Start of Input
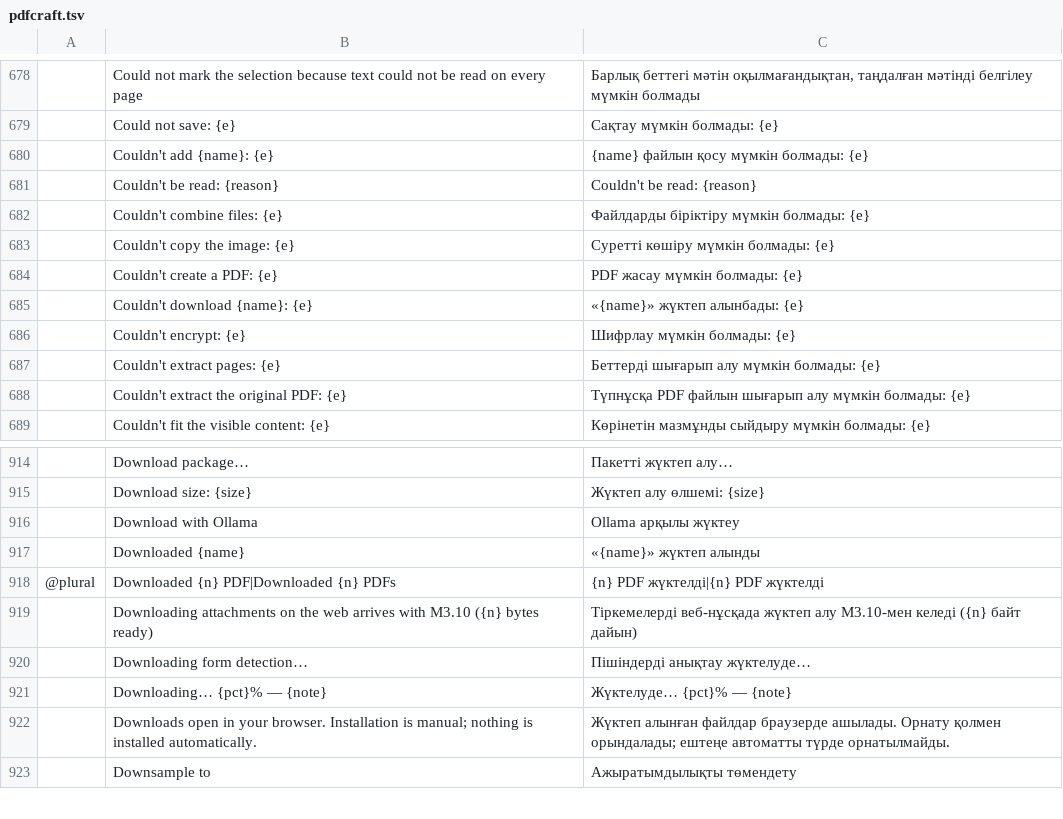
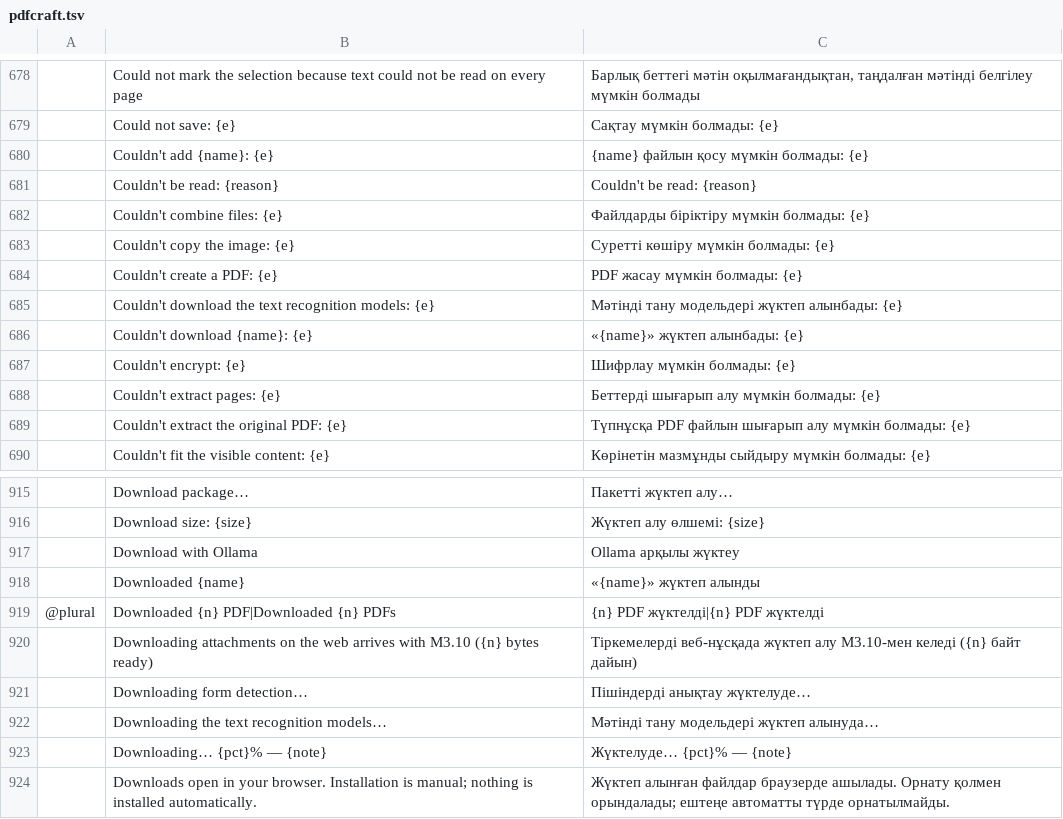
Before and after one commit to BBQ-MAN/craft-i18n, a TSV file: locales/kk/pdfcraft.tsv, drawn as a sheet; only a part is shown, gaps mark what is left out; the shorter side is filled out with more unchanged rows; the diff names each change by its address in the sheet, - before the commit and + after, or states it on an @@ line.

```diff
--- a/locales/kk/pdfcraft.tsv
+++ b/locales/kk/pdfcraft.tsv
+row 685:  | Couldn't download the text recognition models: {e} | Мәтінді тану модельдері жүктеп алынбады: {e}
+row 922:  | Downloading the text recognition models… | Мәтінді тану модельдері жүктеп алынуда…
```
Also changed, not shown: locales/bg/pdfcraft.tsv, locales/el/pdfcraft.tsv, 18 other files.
End of Input
**Requirement**
Looking at the entries above, say how many lines hold the word "shown". Offer no other text.

**Output for this exercise**
2